Non-Spoiler Summary In A Nutshell:

Barton is the pilot of an EDS, a small spacecraft carrying emergency medical supplies to a survey crew on the planet Woden. His small ship was dispatched from the cruiser Stardust with exactly the right amount of fuel to land him on the surface. All seems to be planned out to perfection, except for that pesky gauge that indicates the presence of someone else on the EDS! Barton knows what he has to do, but when he learns who is hiding on his ship the decision becomes much, MUCH more difficult.

He looked again at the telltale white hand, then rose to his feet. What he must do would be unpleasant for both of them; the sooner it was over, the better. He stepped across the control room, to stand by the white door.

“Come out!” His command was harsh and abrupt above the murmur of the drive.

It seemed he could hear the whisper of a furtive movement inside the closet, then nothing. He visualized the stowaway cowering closer into one corner, suddenly worried by the possible consequences of his act and his self-assurance evaporating.

“I said out!”

He heard the stowaway move to obey and he waited with his eyes alert on the door and his hand near the blaster at his side.

The door opened and the stowaway stepped through it, smiling. “All right—I give up. Now what?”

It was a girl.

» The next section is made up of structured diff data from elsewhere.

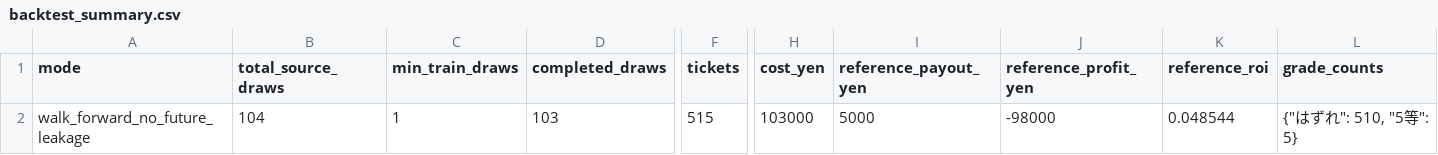
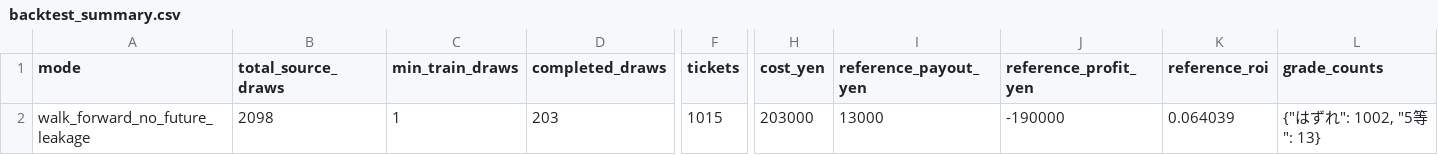
Before and after one commit to Joker7822/loto6, a CSV file: outputs/backtest_summary.csv, drawn as a sheet; only a part is shown, gaps mark what is left out; the diff names each change by its address in the sheet, - before the commit and + after, or states it on an @@ line.

```diff
--- a/outputs/backtest_summary.csv
+++ b/outputs/backtest_summary.csv
-B2 (total_source_draws): 104
+B2 (total_source_draws): 2098
-D2 (completed_draws): 103
+D2 (completed_draws): 203
-F2 (tickets): 515
+F2 (tickets): 1015
-H2 (cost_yen): 103000
+H2 (cost_yen): 203000
-I2 (reference_payout_yen): 5000
+I2 (reference_payout_yen): 13000
-J2 (reference_profit_yen): -98000
+J2 (reference_profit_yen): -190000
-K2 (reference_roi): 0.048544
+K2 (reference_roi): 0.064039
-L2 (grade_counts): {"はずれ": 510, "5等": 5}
+L2 (grade_counts): {"はずれ": 1002, "5等": 13}
```
Also changed, not shown: 2 other files.
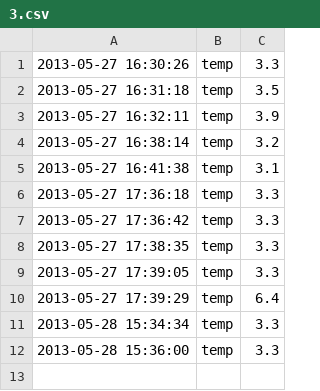
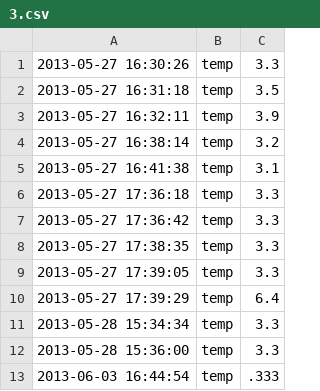
Before and after one commit to dwblair/open-log, a CSV file: app/uploads/3.csv, drawn as a sheet.

```diff
--- a/app/uploads/3.csv
+++ b/app/uploads/3.csv
@@ -12 +12,2 @@
 2013-05-28 15:36:00,temp,3.3
+2013-06-03 16:44:54,temp,.333
```
Also changed, not shown: 2 other files.
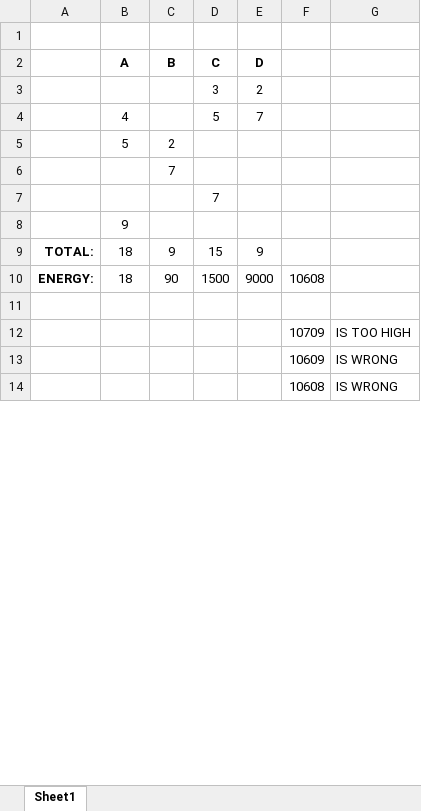
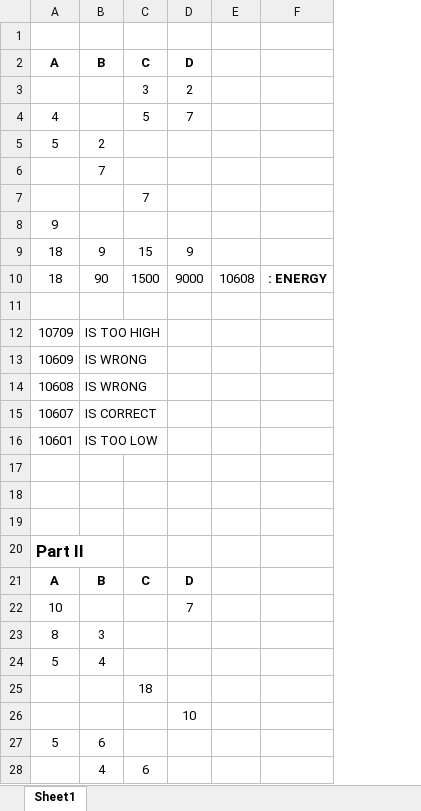
Before and after one commit to dantho/aoc2021, an Excel workbook: visualizations/day23.xlsx, sheet Sheet1, drawn as a sheet; only a part is shown; values as stored, in another font and other column widths than the file's, no borders; removed rows and columns are numbered as before the commit, all else as after; the diff covers the shown part only; the diff names each change by its address in the sheet, - before the commit and + after, or states it on an @@ line.

```diff
--- a/visualizations/day23.xlsx (sheet Sheet1)
+++ b/visualizations/day23.xlsx (sheet Sheet1)
-column A, rows 9-10: TOTAL: | ENERGY:
-column F, rows 10-14: 10608 |  | 10709 | 10609 | 10608
-column G, rows 12-14: IS TOO HIGH | IS WRONG | IS WRONG
+column E, row 10: 10608
+column F, row 10: : ENERGY
+row 12: 10709 | IS TOO HIGH
+row 13: 10609 | IS WRONG
+row 14: 10608 | IS WRONG
+row 15: 10607 | IS CORRECT
+row 16: 10601 | IS TOO LOW
-row 17:  |  |  |  |  | 10709 | IS TOO HIGH
+row 17: (empty)
-row 18:  |  |  |  |  | 10609 | IS WRONG
+row 18: (empty)
-row 19:  |  |  |  |  | 10608 | IS WRONG
+row 19: (empty)
+row 20: Part II
+row 21: A | B | C | D
+row 22: 10 |  |  | 7
+row 23: 8 | 3
+row 24: 5 | 4
+row 25:  |  | 18
+row 26:  |  |  | 10
+row 27: 5 | 6
+row 28:  | 4 | 6
```
Also changed, not shown: 11 added rows and 3 edited cells elsewhere in this sheet, formulas that keep their value, 3 other files.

My Two Cents:

• The good:

  • This is definitely a story that will make you think long and hard about its plot… and whether or not it was morally correct… and about what you might have done.
  • I always disliked stories that ended with some “happily ever after” scene. Well, “The Cold Equations” doesn’t end like that.

• The bad:

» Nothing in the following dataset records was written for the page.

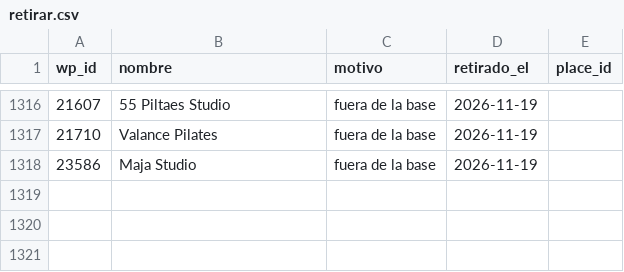
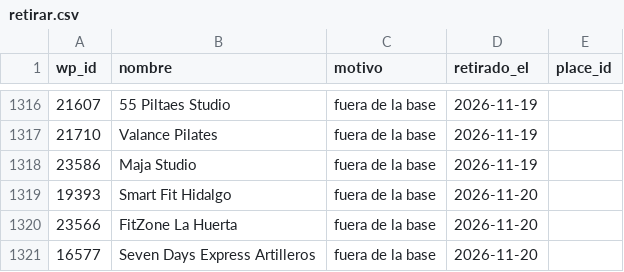
Before and after one commit to moikirsch/gyms52-d, a CSV file: data/retirar.csv, drawn as a sheet; only a part is shown, gaps mark what is left out; the diff names each change by its address in the sheet, - before the commit and + after, or states it on an @@ line.

```diff
--- a/data/retirar.csv
+++ b/data/retirar.csv
+row 1319: 19393 | Smart Fit Hidalgo | fuera de la base | 2026-11-20
+row 1320: 23566 | FitZone La Huerta | fuera de la base | 2026-11-20
+row 1321: 16577 | Seven Days Express Artilleros | fuera de la base | 2026-11-20
```
Also changed, not shown: data/denue/sin_pareja.csv, 20 other files.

  • This is a very sad and melancholy story – almost makes you want to cry!
  • You can tell “The Cold Equations” was written a long time ago, because the characters do things like reads numbers over the radio, input manual course corrections, and write letters with pencils and notepads!
  • There is not a lot of action in this story – it is about the cold, hard and uncompromising laws of nature.

Fact Sheet:
• Page Count: 17
• Word Count: 10,081
“The Cold Equations” garnered the following awards:

  • It placed 9th in the 1971 Astounding / Analog All-Time Poll for short fiction.
  • It was listed at number eight in the 1999 Locus All-Time Poll for best novelette.

Where you can find “The Cold Equations”:

  • This novelette first appeared in the August 1954 issue of Astounding Science Fiction.
  • “The Cold Equations” is included in the collection also entitled The Cold Equations. (Learn more about this book at Amazon.com , or search for it on eBay)
  • You can read a free online version at The Fifth Imperium website. (This is a Baen free book in which “The Cold Equations” comprises chapter 19.)
  • I also found a nice pdf version of this story at the Oak Meadow homeschool curriculum website. This version is an entire English lesson – complete with questions, notes and short author bio.

Some Interesting Links:

  • Thanks to our friend Tinkoo over at Variety SF for highly recommending this story.
  • Did you know that this story has been adapted for the small screen a few times? Yep, most recently in The Cold Equations – the 1996 Sci-Fi original TV movie.

Craving More Stories?
If you enjoyed this story then you might also like Small Moments in Time, about a time traveling man working in turn-of-the-century Kansas, and the horrible secret he discovers there, by John G. Hemry.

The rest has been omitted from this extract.